(Supplied data Opens)
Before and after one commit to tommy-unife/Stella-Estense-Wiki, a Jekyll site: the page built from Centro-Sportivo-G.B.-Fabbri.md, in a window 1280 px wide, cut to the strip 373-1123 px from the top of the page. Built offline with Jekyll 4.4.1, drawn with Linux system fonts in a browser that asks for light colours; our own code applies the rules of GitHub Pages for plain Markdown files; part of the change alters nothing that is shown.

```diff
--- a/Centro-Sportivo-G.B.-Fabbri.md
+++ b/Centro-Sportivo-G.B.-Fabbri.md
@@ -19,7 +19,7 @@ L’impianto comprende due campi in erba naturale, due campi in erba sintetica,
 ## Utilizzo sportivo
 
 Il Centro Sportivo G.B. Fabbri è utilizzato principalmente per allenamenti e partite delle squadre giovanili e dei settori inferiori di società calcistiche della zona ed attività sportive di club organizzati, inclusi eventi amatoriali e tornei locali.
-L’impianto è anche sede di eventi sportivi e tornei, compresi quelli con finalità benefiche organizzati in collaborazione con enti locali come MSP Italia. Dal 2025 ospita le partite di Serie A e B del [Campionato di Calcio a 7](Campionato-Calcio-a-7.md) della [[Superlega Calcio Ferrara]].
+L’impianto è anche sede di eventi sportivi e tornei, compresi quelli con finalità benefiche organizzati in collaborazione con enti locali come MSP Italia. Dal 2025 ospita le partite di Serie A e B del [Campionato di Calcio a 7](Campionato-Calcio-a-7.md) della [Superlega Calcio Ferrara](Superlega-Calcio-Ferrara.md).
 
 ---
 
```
(Supplied data Closes)
(Supplied data Opens)
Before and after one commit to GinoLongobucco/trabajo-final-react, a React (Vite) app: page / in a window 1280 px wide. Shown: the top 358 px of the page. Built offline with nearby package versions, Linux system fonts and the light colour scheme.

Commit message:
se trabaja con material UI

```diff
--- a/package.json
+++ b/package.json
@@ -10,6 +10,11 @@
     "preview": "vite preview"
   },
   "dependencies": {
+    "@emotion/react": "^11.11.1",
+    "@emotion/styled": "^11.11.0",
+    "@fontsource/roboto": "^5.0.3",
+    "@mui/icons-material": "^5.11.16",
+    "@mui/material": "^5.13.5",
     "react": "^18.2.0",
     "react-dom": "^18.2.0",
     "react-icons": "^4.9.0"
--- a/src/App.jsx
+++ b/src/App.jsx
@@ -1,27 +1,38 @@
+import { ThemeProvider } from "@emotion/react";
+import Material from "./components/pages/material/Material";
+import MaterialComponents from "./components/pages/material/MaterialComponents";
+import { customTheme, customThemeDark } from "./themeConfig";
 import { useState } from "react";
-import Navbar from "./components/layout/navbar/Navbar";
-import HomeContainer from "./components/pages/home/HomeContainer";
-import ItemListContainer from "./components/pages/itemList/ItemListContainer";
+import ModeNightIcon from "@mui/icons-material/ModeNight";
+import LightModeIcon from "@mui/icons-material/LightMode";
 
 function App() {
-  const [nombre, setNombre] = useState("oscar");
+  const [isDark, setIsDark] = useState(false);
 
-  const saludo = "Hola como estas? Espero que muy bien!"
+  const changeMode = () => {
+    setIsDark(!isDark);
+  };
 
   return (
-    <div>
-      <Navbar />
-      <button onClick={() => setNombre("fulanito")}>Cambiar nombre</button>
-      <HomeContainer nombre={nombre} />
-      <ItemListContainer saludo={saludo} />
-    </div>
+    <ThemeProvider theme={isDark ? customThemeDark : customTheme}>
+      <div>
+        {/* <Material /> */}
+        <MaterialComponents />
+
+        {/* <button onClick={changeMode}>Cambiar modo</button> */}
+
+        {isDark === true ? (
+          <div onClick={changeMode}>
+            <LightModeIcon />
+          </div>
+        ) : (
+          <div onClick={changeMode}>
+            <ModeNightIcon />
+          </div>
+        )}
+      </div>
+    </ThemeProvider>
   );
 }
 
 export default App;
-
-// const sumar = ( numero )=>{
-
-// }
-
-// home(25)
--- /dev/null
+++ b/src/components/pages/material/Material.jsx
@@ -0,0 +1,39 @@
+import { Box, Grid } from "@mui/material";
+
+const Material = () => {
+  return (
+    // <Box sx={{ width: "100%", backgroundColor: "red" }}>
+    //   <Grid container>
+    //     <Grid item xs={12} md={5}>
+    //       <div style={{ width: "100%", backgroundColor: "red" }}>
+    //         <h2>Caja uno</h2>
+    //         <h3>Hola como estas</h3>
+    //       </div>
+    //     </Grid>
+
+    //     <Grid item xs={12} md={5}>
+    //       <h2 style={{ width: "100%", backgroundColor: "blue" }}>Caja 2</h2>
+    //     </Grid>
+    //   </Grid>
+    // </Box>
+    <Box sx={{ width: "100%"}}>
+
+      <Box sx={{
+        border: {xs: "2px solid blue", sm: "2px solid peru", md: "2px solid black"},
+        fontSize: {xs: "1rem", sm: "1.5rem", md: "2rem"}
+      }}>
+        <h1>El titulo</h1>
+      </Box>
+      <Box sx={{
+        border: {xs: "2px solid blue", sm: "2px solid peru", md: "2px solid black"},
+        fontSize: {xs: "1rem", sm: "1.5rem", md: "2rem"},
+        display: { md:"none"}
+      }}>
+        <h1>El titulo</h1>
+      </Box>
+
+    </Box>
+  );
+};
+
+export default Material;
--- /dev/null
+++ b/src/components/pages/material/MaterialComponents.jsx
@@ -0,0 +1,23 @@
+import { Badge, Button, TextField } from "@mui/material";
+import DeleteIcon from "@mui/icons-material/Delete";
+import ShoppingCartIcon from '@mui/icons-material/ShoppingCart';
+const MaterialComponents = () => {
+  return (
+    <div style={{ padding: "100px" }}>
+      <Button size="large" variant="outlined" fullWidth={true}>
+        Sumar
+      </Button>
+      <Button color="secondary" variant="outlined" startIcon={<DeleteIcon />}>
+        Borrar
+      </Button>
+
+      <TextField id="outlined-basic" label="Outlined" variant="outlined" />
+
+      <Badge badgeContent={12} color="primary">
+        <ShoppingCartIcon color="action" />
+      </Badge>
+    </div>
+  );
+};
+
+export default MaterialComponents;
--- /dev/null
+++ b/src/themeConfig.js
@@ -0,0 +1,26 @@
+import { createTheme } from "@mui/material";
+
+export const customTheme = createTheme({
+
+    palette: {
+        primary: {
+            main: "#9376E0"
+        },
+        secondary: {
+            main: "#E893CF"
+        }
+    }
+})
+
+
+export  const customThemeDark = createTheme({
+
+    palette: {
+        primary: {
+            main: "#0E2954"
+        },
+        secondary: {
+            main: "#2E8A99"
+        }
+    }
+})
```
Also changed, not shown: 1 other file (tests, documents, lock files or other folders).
(Supplied data Closes)
Lines of the data that include the string "react" are to be counted; report the total by itself.

7